Capt. Addison Rupert of Lowcountry Outdoor Adventures said this time of year is one of the best for catching these fish, which range anywhere from 30 inches long on up to over 50 inches in length.
Rupert has been catching plenty of these fish in the past few weeks. The best way to find them in the harbor is to look on your sonar for changes in the harbor’s floor. And while many people look for holes that are slightly deeper than the water all around them, it can be just as effective to find bumps, or small areas that are slightly more shallow than the water around them.
Once he finds a likely looking spot, Rupert anchors down and fishes with either live or cut bait. He said on most days this time of year, the redfish aren’t too picky about what they’ll eat, but he prefers to have a variety of baits. Live mullet, menhaden, and shad make up a good portion of his baits, but cut versions of all those, as well as quartered blue crabs are good baits too.
These fish require that anglers go a little heavier on their gear than they would if fishing for slot-sized redfish. 4500-series spinning reels on medium-heavy to heavy rods are standard, and it’s not uncommon to use 5500 and 6500 reels. Fishing lines that range from 30 to 60 pound test are good bets, and hook sizes range from No. 3 to No. 6.
Once the bait is on the bottom, Rupert prefers to put the rods in rod holder, then wait for the fish to bite. Using circle hooks, the rods will do the hooking for you once the fish bites the bait and starts to move with it. Allowing the equipment to do the work cuts down on missed fish.
And once a fish is hooked, the fight is on. The trick to landing these oversized fish is to reel in slack line when the fish allows you to, and to let them run when prefer to do so. With the proper equipment and hook set, once these fish are hooked, landing them is just a matter of time, especially out in the harbor where the fish have no structure to swim in and tangle up on.
Some anglers make the mistake or trying to horse the fish in too quickly. These fish will tire themselves out, but you have to let them run against the drag of the reel to help tire them out.
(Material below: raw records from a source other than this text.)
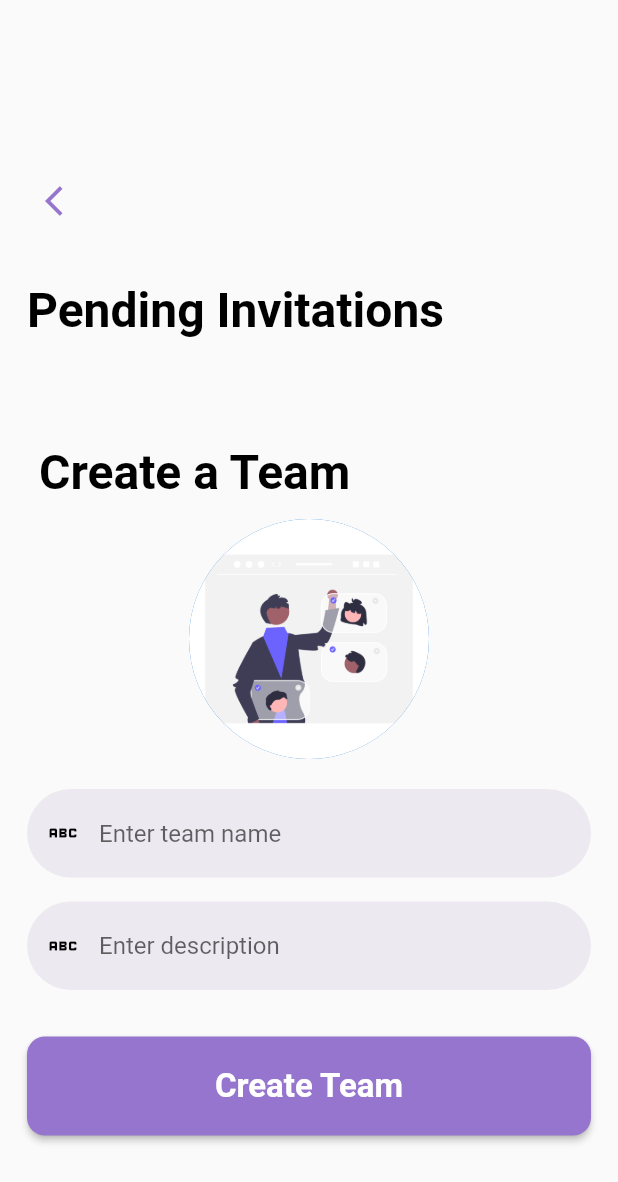
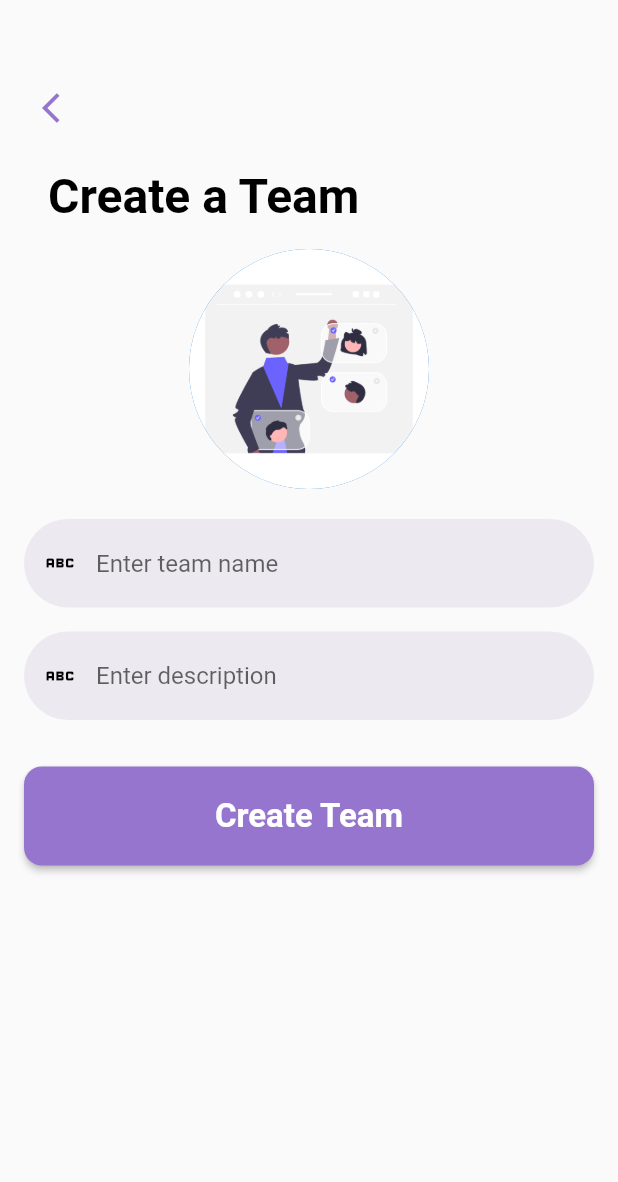
Before and after one commit to joshbl-dev/TeamDinner-JIB-2341, a Flutter app: the NewTeamForm screen opened directly, on a phone screen of 412 x 824 dp. Shown: the top 1182 px of the screen. Run offline on Flutter 3.47's test engine with Material 2 defaults, Android fonts, the phone set to English and light mode, and no system bars; our stand-ins replace flutter_secure_storage, google_nav_bar; missing offline and left inert: flutter_polls; accounts and stored records are empty.

Commit message:
UI Cleanup

```diff
--- a/frontend/lib/Types/user.dart
+++ b/frontend/lib/Types/user.dart
@@ -3,7 +3,7 @@ class User {
   String firstName;
   String lastName;
   String? venmo;
-  dynamic? debt;
+  dynamic debt;
 
   User(this.firstName, this.lastName, this.id, {this.venmo, this.debt});
 
--- a/frontend/lib/homepage.dart
+++ b/frontend/lib/homepage.dart
@@ -22,6 +22,7 @@ class _HomePageState extends State<HomePage> {
   @override
   Widget build(BuildContext context) {
     return Scaffold(
+      resizeToAvoidBottomInset: false,
       appBar: AppBar(
         backgroundColor: Colors.deepPurple[300],
         elevation: 0,
--- a/frontend/lib/new_team.dart
+++ b/frontend/lib/new_team.dart
@@ -7,12 +7,12 @@ class CreateNewTeamPage extends StatelessWidget {
   @override
   Widget build(BuildContext context) {
     return Scaffold(
-      resizeToAvoidBottomInset : true,
+      resizeToAvoidBottomInset: true,
       body: Padding(
         padding: const EdgeInsets.all(16.0),
         child: Column(
-          mainAxisAlignment: MainAxisAlignment.center,
-          crossAxisAlignment: CrossAxisAlignment.start,
+          // mainAxisAlignment: MainAxisAlignment.start,
+          // crossAxisAlignment: CrossAxisAlignment.start,
           children: [
             Padding(
               padding: const EdgeInsets.only(bottom: 8.0),
--- a/frontend/lib/pages/profile.dart
+++ b/frontend/lib/pages/profile.dart
@@ -38,6 +38,7 @@ class _ProfilePageState extends State<ProfilePage> {
   @override
   Widget build(BuildContext context) {
     return Scaffold(
+      resizeToAvoidBottomInset: false,
       body: Padding(
         padding: const EdgeInsets.all(16.0),
         child: Column(
--- a/frontend/lib/widgets/new_team_form.dart
+++ b/frontend/lib/widgets/new_team_form.dart
@@ -36,17 +36,16 @@ class _NewTeamFormState extends State<NewTeamForm> {
   @override
   Widget build(BuildContext context) {
     return Scaffold(
-      resizeToAvoidBottomInset : false,
-      body: SingleChildScrollView(
-        padding: const EdgeInsets.only(
-            top: 110.0, left: 18.0, right: 18.0, bottom: 18.0),
+      resizeToAvoidBottomInset: false,
+      body: Padding(
+        padding: const EdgeInsets.only(top: 32.0),
+        child: Padding(
+          padding: const EdgeInsets.all(16.0),
           child: Column(
             // mainAxisAlignment: MainAxisAlignment.center,
             crossAxisAlignment: CrossAxisAlignment.start,
             children: [
-            Padding(
-              padding: const EdgeInsets.only(top: 0.0),
-              child: Container(
+              Container(
                 alignment: Alignment.centerLeft,
                 width: double.infinity,
                 child: IconButton(
@@ -59,9 +58,12 @@ class _NewTeamFormState extends State<NewTeamForm> {
                   icon: const Icon(Icons.arrow_back_ios),
                 ),
               ),
-            ),
+              Visibility(
+                visible: teams.isNotEmpty,
+                child: Column(
+                  children: [
                     const Padding(
-              padding: const EdgeInsets.only(top: 30),
+                      padding: EdgeInsets.only(top: 30),
                     ),
                     const Text(
                       "Pending Invitations",
@@ -99,7 +101,8 @@ class _NewTeamFormState extends State<NewTeamForm> {
                                   } on Exception {
                                     ScaffoldMessenger.of(context).showSnackBar(
                                         const SnackBar(
-                                    content: Text("Failed to accept invite.")));
+                                            content: Text(
+                                                "Failed to accept invite.")));
                                   }
                                 },
                                 iconSize: 30,
@@ -120,7 +123,8 @@ class _NewTeamFormState extends State<NewTeamForm> {
                                   } on Exception {
                                     ScaffoldMessenger.of(context).showSnackBar(
                                         const SnackBar(
-                                    content: Text("Failed to remove invite.")));
+                                            content: Text(
+                                                "Failed to remove invite.")));
                                   }
                                 },
                                 iconSize: 30,
@@ -132,9 +136,11 @@ class _NewTeamFormState extends State<NewTeamForm> {
                         }),
                       ),
                     ),
+                  ],
+                ),
+              ),
               const Padding(
-              padding: EdgeInsets.only(
-                  bottom: 12.0, top: 70.0, left: 8.0, right: 8.0),
+                padding: EdgeInsets.all(16),
                 child: Text(
                   "Create a Team",
                   style: TextStyle(
@@ -166,7 +172,8 @@ class _NewTeamFormState extends State<NewTeamForm> {
                         },
                         decoration: InputDecoration(
                           hintText: "Enter team name",
-                        prefixIcon: const Icon(Icons.abc, color: Colors.black),
+                          prefixIcon:
+                              const Icon(Icons.abc, color: Colors.black),
                           fillColor: const Color(0xFFede9f0),
                           filled: true,
                           border: OutlineInputBorder(
@@ -187,7 +194,8 @@ class _NewTeamFormState extends State<NewTeamForm> {
                         },
                         decoration: InputDecoration(
                           hintText: "Enter description",
-                        prefixIcon: const Icon(Icons.abc, color: Colors.black),
+                          prefixIcon:
+                              const Icon(Icons.abc, color: Colors.black),
                           fillColor: const Color(0xFFede9f0),
                           filled: true,
                           border: OutlineInputBorder(
@@ -211,7 +219,8 @@ class _NewTeamFormState extends State<NewTeamForm> {
                             var teamName = teamNameController.value.text;
                             var description = descriptionController.value.text;
                             try {
-                            await TeamsRepository.create(teamName, description);
+                              await TeamsRepository.create(
+                                  teamName, description);
                               teamNameController.clear();
                               descriptionController.clear();
                               if (mounted) {
@@ -242,6 +251,7 @@ class _NewTeamFormState extends State<NewTeamForm> {
             ],
           ),
         ),
+      ),
     );
   }
 }
```
Also changed, not shown: frontend/lib/widgets/modify_team_form.dart (+23 -18 lines). Lines whose indentation alone changed are shown as unchanged.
If your drag is set too tight, you will either reel them in too quickly, which will leave them with plenty of energy to fight once they get to the boat, or they will simply break the line before you even see them.